DIRECTIONS FOR THIS TASK: Copy every line of the records below that holds the word "height".

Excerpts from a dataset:
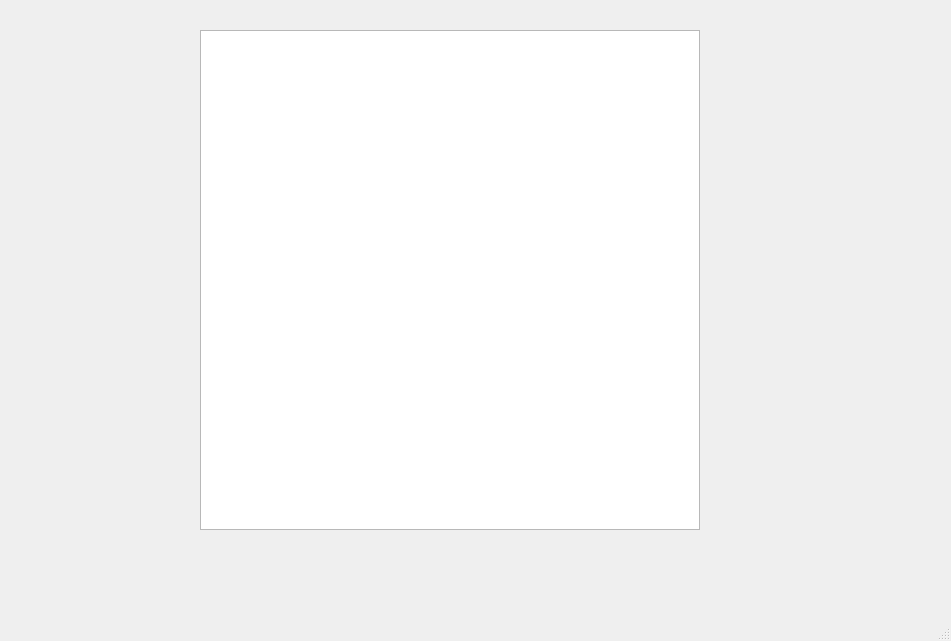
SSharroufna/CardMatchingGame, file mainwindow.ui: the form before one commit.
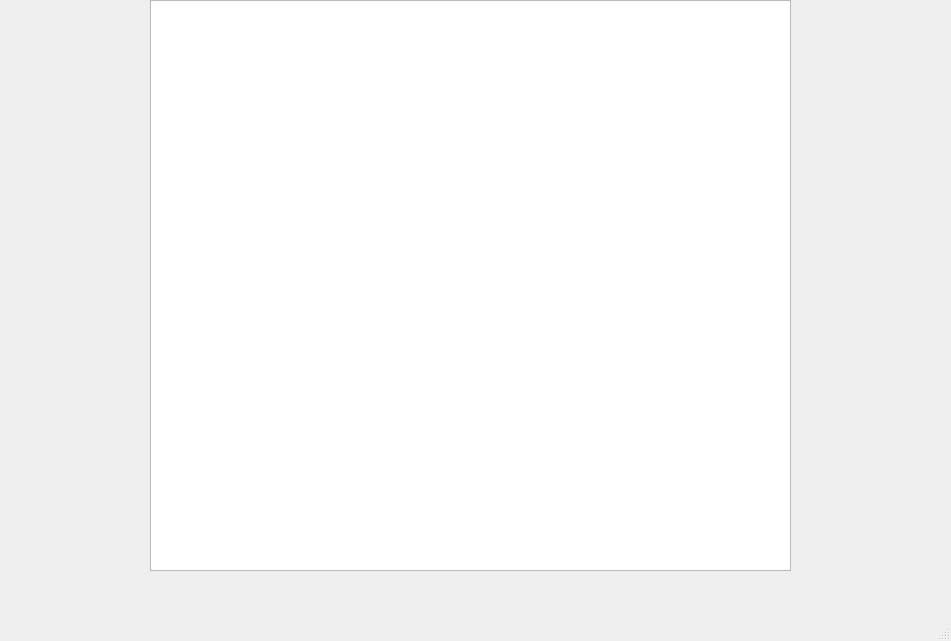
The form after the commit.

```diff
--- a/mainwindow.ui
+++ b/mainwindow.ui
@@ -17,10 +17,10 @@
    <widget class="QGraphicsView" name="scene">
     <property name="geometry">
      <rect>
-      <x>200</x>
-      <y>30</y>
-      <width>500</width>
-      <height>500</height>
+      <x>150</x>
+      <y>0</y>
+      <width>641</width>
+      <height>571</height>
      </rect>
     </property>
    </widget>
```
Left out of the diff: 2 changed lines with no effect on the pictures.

ANSWER TO THE EXERCISE:
-      <height>500</height>
+      <height>571</height>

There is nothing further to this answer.